## [Activity]
Go over the data and work out how many lines include the word "paragraph". Give that number only.

Change detection data:
= = =
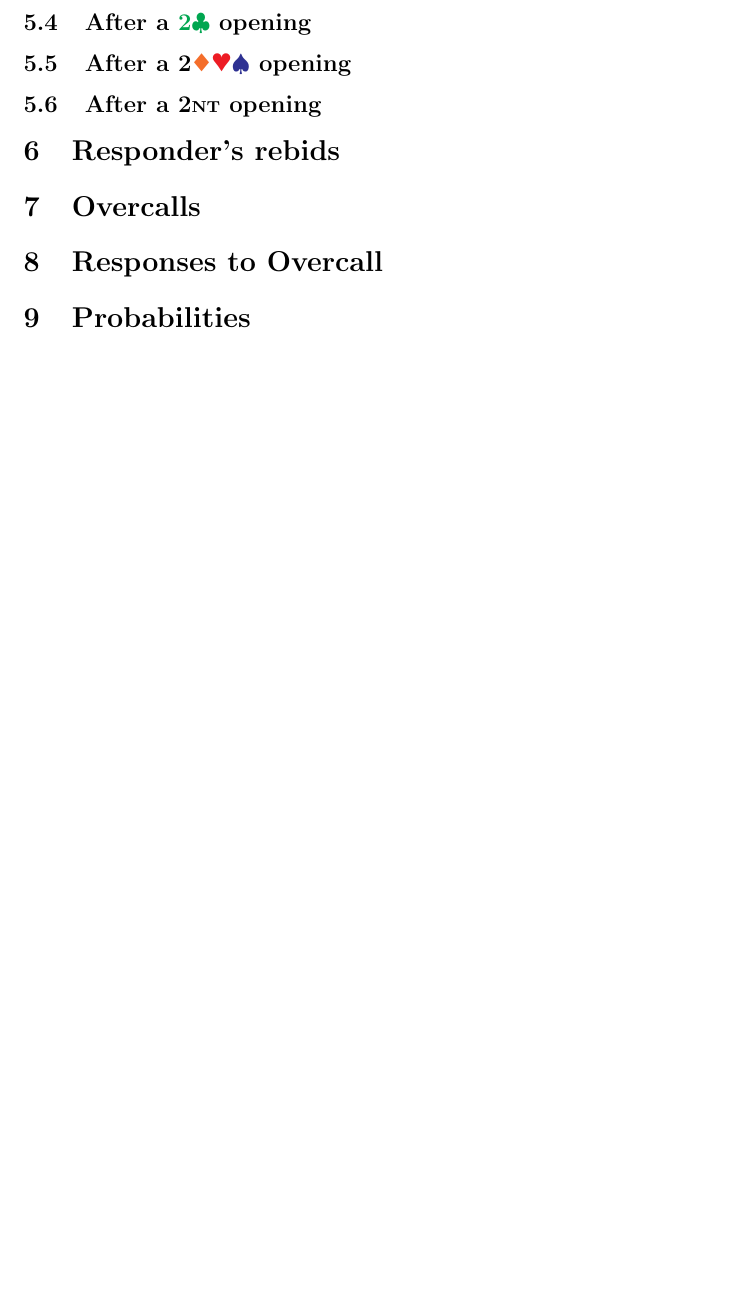
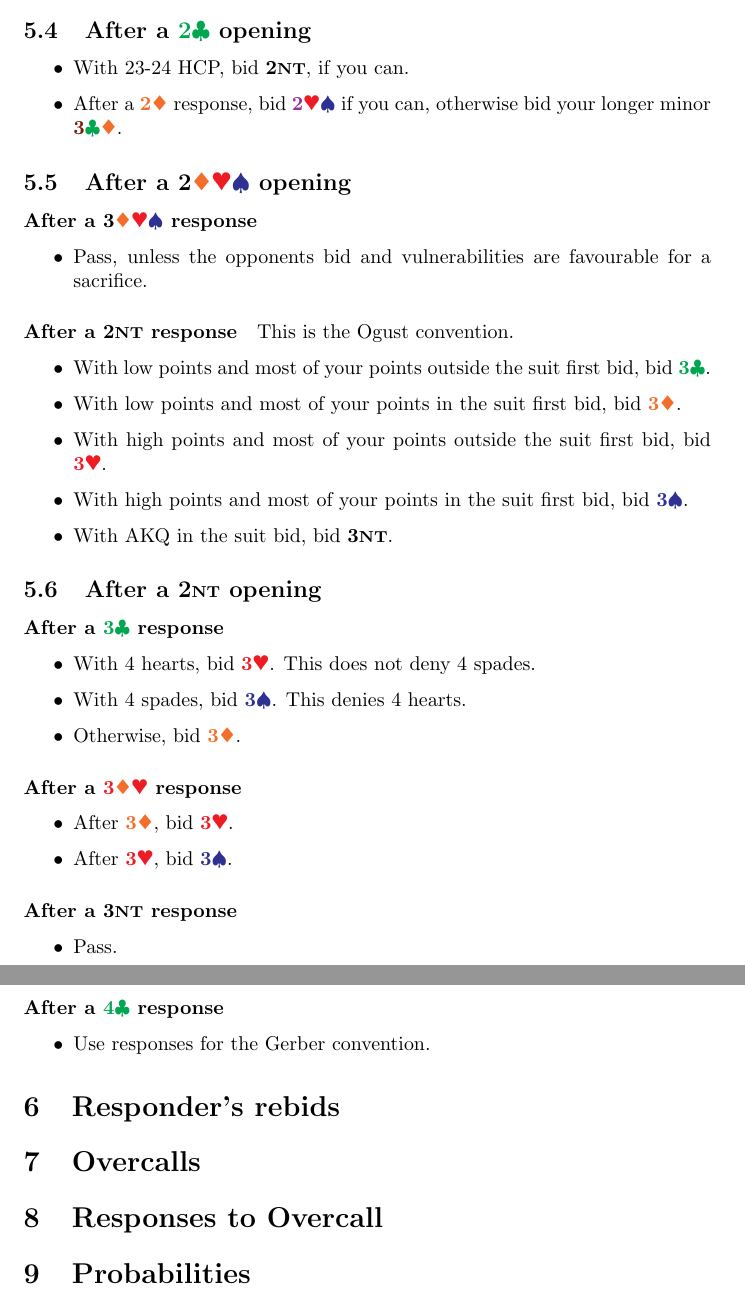
Before and after one commit to sams25/bridge, a LaTeX document (notes.tex): part of page 8 of 8 before the commit and two parts of pages 8 and 9 of 9 after it, the two joined at a grey line, cut so that both start at the same text, the shorter picture padded with empty space. Compiled offline with pdfLaTeX.

Commit message:
Finished off lots of rebids. Only a few left.

```diff
--- a/notes.tex
+++ b/notes.tex
@@ -380,7 +416,55 @@ When the responder bids clubs, the opener can always correct to diamonds if nece
+\begin{itemize}
+\item With 23-24 HCP, bid \NT{2}, if you can.
+\item After a \D{2} response, bid \majors{2} if you can, otherwise bid your longer minor \minors{3}.
+\end{itemize}
 
 \subsection{After a \notclubs{2} opening}
 
+\paragraph{After a \notclubs{3} response}
+\begin{itemize}
+\item Pass, unless the opponents bid and vulnerabilities are favourable for a sacrifice.
+\end{itemize}
+
+\paragraph{After a \NT{2} response}
+
+This is the Ogust convention.
+
+\begin{itemize}
+\item With low points and most of your points outside the suit first bid, bid \C{3}.
+\item With low points and most of your points in the suit first bid, bid \D{3}.
+\item With high points and most of your points outside the suit first bid, bid \H{3}.
+\item With high points and most of your points in the suit first bid, bid \S{3}.
+\item With AKQ in the suit bid, bid \NT{3}.
+\end{itemize}
+
 \subsection{After a \NT{2} opening}
+
+\paragraph{After a \C{3} response}
+
+\begin{itemize}
+\item With 4 hearts, bid \H{3}. This does not deny 4 spades.
+\item With 4 spades, bid \S{3}. This denies 4 hearts.
+\item Otherwise, bid \D{3}.
+\end{itemize}
+
+\paragraph{After a \reds{3} response}
+
+\begin{itemize}
+\item After \D{3}, bid \H{3}.
+\item After \H{3}, bid \S{3}.
+\end{itemize}
+
+\paragraph{After a \NT{3} response}
+
+\begin{itemize}
+\item Pass.
+\end{itemize}
+
+\paragraph{After a \C{4} response}
+
+\begin{itemize}
+\item Use responses for the Gerber convention.
+\end{itemize}
 
 \section{Responder's rebids}
 
```
Also changed, not shown: notes.pdf, notes.tex (36 more changed lines).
= = =
## [Task answer]
6